┌────────

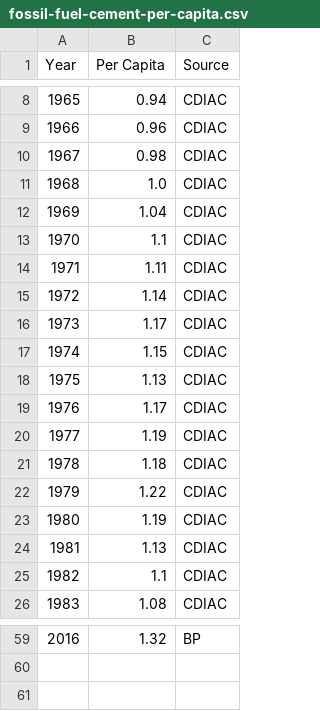
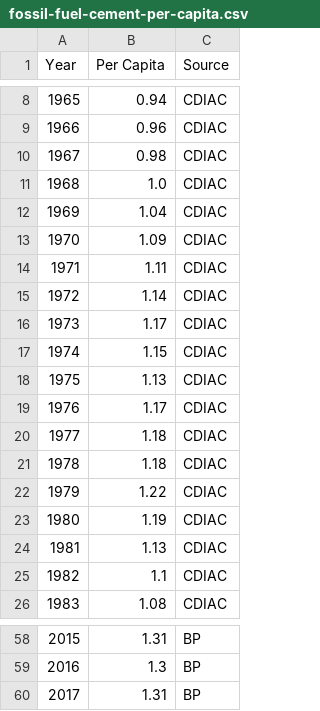
Before and after one commit to openclimatedata/global-carbon-budget, a CSV file: data/fossil-fuel-cement-per-capita.csv, drawn as a sheet; only a part is shown, gaps mark what is left out; removed rows and columns are numbered as before the commit, all else as after; the diff covers the shown part only; the diff names each change by its address in the sheet, - before the commit and + after, or states it on an @@ line.

```diff
--- a/data/fossil-fuel-cement-per-capita.csv
+++ b/data/fossil-fuel-cement-per-capita.csv
@@ row 13 moved to row 44: 2001 @@
+row 13: 1970 | 1.09 | CDIAC
-row 20: 1977 | 1.19 | CDIAC
+row 20: 1977 | 1.18 | CDIAC
@@ column A (Year) renumbered between rows 38 and 58 @@
-B58 (Per Capita): 1.32
+B58 (Per Capita): 1.31
+row 59: 2016 | 1.3 | BP
+row 60: 2017 | 1.31 | BP
```
Also changed, not shown: 3 added rows, 5 removed rows, 1 moved row and 10 edited cells elsewhere in this file, data/global-carbon-budget.csv, data/historical-budget.csv, 32 other files.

└────────

# [PROBLEM STATEMENT]
Omitting the images, output each record precisely as written.

# [WRITTEN RESPONSE]
Before and after one commit to openclimatedata/global-carbon-budget, a CSV file: data/fossil-fuel-cement-per-capita.csv, drawn as a sheet; only a part is shown, gaps mark what is left out; removed rows and columns are numbered as before the commit, all else as after; the diff covers the shown part only; the diff names each change by its address in the sheet, - before the commit and + after, or states it on an @@ line.

```diff
--- a/data/fossil-fuel-cement-per-capita.csv
+++ b/data/fossil-fuel-cement-per-capita.csv
@@ row 13 moved to row 44: 2001 @@
+row 13: 1970 | 1.09 | CDIAC
-row 20: 1977 | 1.19 | CDIAC
+row 20: 1977 | 1.18 | CDIAC
@@ column A (Year) renumbered between rows 38 and 58 @@
-B58 (Per Capita): 1.32
+B58 (Per Capita): 1.31
+row 59: 2016 | 1.3 | BP
+row 60: 2017 | 1.31 | BP
```
Also changed, not shown: 3 added rows, 5 removed rows, 1 moved row and 10 edited cells elsewhere in this file, data/global-carbon-budget.csv, data/historical-budget.csv, 32 other files.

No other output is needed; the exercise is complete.